You may have snacked more from boredom or started skipping breakfast and eating at irregular times as your routine changed. But as easy as it is to pick up bad habits, it can be just as easy to turn them back into good ones. Try following the tips below.
Set a time to sit down for breakfast, and if you live with other people, eat breakfast together to make it more of a habit. This will give you an energy boost and help reduce your risk of snacking later in the morning. Wholemeal bread is a good food to include as it's a good source of fibre and will leave you fuller for longer.
Limit processed food and snacks
Reduce the number of processed snacks you buy to limit temptation. It may help to keep a full bowl of fruit around to choose from if you’re hungry between meals.
Plan meals in advance
When you cook dishes like stews, soups or sauces, make extra to store in the freezer. That way you'll have a home-cooked meal to eat on the days you don’t feel like cooking.
Keep a good supply of the basics
Try keeping your store cupboard well-stocked so you always have base ingredients like oil, onions, rice, pasta or vegetables. Doing so can help you make meals quickly and reduce the temptation to get a takeaway.
Slowly cut down on fats and sugars
Studies suggest that foods high in added sugar and fat have the most potential to be addictive. This makes it harder to break bad snacking habits. But by gradually reducing these foods and swapping them for healthier food options, your cravings for healthier options might take over.
Creating new habits can take time, but if you stay focused you should be able to get back on track.
Our Chief Medical Officer, Prof. Dr Maureen Baker, is ready to help. Just drop your comment into our latest Facebook post.

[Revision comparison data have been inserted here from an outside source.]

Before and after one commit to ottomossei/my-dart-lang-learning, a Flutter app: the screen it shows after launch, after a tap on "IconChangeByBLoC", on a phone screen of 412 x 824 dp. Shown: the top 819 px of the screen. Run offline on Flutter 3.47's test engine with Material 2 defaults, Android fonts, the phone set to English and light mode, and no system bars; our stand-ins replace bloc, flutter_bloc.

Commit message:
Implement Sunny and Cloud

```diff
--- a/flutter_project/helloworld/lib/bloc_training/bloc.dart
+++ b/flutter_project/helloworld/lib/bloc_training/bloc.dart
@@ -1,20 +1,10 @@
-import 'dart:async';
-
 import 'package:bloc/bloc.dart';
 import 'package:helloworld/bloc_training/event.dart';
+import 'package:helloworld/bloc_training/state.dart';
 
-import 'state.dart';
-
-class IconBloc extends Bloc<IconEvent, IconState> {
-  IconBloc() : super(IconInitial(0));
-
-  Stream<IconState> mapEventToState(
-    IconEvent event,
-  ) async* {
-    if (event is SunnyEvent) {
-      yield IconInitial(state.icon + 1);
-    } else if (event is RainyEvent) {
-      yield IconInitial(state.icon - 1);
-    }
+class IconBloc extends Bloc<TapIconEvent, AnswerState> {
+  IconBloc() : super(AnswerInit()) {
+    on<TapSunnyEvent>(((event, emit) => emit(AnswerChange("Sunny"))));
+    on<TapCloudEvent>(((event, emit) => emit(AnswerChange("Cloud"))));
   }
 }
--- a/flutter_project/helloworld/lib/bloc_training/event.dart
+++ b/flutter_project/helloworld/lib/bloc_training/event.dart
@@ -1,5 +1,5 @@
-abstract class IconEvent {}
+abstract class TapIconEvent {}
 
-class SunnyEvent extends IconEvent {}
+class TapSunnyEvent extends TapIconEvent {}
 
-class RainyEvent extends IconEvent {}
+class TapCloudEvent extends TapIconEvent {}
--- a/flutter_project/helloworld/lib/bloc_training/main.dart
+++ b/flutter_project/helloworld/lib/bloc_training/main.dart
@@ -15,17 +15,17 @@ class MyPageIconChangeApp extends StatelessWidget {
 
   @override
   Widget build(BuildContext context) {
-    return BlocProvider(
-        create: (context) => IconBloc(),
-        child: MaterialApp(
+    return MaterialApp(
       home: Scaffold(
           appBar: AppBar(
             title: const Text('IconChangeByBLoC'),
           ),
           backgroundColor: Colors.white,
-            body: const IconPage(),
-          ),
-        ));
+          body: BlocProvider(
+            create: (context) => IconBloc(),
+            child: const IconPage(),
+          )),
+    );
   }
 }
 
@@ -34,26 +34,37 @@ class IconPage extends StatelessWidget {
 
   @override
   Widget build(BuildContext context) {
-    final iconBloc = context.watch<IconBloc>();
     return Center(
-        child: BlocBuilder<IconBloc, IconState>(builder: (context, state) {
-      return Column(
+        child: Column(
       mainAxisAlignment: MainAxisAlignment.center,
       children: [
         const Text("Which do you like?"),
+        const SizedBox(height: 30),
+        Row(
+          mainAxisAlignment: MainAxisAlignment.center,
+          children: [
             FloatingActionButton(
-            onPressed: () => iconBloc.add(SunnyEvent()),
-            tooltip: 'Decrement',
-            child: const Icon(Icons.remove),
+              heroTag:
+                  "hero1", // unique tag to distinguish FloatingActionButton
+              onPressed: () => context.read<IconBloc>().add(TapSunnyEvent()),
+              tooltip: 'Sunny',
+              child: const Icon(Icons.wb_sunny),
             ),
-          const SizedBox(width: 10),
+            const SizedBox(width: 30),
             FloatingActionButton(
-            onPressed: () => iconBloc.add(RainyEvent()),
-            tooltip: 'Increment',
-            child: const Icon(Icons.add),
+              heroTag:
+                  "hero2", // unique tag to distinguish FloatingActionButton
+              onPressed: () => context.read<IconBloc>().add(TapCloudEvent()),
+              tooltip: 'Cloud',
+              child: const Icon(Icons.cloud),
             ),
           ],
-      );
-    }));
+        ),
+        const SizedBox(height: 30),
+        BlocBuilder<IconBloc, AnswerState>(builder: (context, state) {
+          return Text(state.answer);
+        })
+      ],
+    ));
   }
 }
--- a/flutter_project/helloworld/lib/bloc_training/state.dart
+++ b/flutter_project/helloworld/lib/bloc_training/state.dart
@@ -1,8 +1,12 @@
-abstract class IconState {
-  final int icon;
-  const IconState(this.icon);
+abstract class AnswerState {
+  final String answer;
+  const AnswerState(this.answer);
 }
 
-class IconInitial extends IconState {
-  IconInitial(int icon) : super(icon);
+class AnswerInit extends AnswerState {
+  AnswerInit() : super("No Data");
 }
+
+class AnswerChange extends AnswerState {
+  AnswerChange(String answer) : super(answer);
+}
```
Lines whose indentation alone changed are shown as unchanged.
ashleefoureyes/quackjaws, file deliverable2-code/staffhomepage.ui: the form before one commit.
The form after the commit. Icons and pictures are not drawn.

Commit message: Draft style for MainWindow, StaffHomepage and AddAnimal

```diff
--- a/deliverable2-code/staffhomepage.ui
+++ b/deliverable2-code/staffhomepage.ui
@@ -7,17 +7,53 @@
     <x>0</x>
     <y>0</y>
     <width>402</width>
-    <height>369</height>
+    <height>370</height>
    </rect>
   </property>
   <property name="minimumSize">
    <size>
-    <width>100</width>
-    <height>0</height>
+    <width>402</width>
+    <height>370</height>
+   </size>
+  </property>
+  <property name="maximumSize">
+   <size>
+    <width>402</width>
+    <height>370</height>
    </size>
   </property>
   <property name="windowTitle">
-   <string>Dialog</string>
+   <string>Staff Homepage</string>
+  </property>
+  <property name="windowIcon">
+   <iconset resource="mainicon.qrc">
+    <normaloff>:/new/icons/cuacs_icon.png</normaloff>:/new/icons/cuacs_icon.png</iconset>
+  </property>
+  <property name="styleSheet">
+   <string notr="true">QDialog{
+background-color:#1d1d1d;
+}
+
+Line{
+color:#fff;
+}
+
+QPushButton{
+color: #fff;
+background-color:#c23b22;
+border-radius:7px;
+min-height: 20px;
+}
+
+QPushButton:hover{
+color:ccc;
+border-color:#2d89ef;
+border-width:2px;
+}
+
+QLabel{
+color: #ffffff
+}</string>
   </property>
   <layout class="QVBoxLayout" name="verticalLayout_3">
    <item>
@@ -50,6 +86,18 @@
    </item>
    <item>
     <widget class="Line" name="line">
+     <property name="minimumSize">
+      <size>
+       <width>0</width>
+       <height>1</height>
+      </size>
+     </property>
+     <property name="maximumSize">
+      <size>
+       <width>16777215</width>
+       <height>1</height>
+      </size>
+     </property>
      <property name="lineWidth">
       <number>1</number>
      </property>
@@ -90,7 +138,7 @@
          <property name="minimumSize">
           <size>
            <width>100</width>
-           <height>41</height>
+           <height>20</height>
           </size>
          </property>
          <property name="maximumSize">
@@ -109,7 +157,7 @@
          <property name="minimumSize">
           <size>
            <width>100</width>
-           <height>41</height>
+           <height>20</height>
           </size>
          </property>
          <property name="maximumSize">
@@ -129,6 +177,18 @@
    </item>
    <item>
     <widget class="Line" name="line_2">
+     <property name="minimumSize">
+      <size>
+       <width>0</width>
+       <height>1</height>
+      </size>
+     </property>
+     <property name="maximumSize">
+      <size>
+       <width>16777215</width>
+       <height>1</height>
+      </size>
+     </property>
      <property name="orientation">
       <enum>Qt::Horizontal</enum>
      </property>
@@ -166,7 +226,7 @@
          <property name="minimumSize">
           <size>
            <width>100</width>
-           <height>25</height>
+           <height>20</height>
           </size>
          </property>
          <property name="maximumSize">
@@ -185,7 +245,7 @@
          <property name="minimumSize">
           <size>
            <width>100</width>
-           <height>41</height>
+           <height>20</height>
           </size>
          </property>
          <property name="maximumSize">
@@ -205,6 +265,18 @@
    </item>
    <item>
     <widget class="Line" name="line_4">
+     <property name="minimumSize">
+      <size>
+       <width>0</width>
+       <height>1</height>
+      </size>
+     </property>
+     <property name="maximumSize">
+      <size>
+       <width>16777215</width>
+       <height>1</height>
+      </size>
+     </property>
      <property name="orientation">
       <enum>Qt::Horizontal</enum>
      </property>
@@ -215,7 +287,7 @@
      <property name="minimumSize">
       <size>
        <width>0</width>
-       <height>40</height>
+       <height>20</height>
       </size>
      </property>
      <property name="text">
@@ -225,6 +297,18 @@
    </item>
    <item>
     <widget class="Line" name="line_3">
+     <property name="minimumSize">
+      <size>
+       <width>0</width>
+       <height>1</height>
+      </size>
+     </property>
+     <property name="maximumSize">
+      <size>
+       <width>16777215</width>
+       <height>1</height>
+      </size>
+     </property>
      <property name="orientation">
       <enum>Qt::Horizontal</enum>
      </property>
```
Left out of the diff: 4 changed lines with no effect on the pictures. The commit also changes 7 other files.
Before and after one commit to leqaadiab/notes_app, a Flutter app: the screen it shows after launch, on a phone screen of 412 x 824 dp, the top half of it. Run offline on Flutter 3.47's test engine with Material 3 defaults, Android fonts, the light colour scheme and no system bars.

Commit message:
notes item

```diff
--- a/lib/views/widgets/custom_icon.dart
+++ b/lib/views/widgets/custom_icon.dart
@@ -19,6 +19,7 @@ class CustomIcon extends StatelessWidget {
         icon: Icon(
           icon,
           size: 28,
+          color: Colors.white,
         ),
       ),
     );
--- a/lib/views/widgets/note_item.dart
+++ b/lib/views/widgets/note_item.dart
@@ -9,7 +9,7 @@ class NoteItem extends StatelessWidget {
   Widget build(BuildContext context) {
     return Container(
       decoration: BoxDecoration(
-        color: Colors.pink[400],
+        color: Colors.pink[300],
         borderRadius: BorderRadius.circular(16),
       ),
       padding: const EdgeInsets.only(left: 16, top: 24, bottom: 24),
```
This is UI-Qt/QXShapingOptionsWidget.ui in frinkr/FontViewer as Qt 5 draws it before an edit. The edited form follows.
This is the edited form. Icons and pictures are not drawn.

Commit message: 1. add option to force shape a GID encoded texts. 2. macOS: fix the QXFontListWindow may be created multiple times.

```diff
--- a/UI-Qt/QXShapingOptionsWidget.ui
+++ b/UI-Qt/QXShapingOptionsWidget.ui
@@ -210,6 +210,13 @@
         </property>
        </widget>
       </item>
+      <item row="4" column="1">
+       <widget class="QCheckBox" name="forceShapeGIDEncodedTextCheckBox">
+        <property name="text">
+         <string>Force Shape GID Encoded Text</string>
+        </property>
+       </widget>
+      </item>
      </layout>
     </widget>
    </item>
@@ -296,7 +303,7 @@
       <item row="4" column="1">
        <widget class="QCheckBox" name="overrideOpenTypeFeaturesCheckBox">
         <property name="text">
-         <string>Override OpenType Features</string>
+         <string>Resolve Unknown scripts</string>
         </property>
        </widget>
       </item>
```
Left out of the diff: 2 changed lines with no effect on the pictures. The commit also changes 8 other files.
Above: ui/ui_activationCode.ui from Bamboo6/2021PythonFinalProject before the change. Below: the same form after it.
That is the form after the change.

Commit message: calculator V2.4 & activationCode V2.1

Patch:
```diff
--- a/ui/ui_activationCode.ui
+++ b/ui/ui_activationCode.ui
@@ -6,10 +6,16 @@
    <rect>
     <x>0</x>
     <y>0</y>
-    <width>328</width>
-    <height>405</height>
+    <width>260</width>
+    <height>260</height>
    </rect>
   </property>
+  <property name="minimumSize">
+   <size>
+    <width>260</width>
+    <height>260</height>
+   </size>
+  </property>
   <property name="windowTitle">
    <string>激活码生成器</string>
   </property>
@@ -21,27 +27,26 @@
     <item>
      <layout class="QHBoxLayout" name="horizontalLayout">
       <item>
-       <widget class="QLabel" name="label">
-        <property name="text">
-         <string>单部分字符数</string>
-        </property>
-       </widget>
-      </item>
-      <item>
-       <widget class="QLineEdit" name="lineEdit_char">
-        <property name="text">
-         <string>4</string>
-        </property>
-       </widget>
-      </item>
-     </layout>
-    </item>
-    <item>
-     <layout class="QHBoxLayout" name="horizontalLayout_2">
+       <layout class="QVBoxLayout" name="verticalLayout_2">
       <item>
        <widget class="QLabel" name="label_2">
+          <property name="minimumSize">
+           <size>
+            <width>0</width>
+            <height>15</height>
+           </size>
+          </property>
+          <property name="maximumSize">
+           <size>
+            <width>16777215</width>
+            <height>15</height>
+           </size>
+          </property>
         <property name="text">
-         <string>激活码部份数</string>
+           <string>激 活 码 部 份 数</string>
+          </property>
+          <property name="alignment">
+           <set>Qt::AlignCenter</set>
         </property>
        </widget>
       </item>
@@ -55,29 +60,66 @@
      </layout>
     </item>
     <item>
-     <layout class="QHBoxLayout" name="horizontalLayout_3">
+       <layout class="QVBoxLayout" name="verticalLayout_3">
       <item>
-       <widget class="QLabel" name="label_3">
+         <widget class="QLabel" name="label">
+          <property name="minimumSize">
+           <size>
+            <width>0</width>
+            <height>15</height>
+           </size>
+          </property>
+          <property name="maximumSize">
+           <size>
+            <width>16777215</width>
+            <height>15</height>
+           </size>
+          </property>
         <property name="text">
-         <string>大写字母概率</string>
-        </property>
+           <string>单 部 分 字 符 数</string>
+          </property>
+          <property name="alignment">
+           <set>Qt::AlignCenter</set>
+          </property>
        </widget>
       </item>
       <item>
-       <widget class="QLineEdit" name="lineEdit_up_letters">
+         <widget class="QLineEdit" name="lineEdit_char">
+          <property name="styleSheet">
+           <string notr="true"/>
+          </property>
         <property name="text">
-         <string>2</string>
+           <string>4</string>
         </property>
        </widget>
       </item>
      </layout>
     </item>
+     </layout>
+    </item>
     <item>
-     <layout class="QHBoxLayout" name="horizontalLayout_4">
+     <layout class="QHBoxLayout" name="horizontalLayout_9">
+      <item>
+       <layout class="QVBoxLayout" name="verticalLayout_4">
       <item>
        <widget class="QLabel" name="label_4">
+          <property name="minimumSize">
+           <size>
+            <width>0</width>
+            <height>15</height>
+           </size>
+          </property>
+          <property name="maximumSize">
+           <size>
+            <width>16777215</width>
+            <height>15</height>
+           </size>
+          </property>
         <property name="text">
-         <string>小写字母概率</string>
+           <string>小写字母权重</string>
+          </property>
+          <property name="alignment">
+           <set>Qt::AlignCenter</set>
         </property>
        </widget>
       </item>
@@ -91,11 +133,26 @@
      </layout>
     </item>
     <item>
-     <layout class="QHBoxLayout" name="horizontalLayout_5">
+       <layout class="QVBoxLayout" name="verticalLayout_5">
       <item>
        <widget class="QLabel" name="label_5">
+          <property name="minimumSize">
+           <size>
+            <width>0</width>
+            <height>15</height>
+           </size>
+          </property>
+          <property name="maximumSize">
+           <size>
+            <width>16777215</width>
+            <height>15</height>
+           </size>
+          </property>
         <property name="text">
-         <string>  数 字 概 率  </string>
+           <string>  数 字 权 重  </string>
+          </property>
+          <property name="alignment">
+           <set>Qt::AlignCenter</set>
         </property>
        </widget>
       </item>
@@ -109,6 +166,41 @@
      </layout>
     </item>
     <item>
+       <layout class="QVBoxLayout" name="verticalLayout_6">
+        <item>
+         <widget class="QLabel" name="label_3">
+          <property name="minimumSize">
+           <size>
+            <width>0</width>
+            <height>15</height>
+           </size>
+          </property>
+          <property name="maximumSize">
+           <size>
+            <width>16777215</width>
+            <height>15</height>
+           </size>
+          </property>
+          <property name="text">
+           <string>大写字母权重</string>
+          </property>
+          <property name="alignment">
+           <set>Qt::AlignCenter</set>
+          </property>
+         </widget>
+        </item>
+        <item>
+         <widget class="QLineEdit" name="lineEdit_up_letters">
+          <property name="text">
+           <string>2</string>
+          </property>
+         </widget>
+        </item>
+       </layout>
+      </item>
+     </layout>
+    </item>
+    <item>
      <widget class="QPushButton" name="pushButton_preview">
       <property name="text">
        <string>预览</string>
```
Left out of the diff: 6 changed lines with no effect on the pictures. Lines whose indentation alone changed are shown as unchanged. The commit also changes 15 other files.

She'll pick the best question of the day and post a reply. #askMaureen
Quote of the day
The more you eat, the less flavour; the less you eat, the more flavour.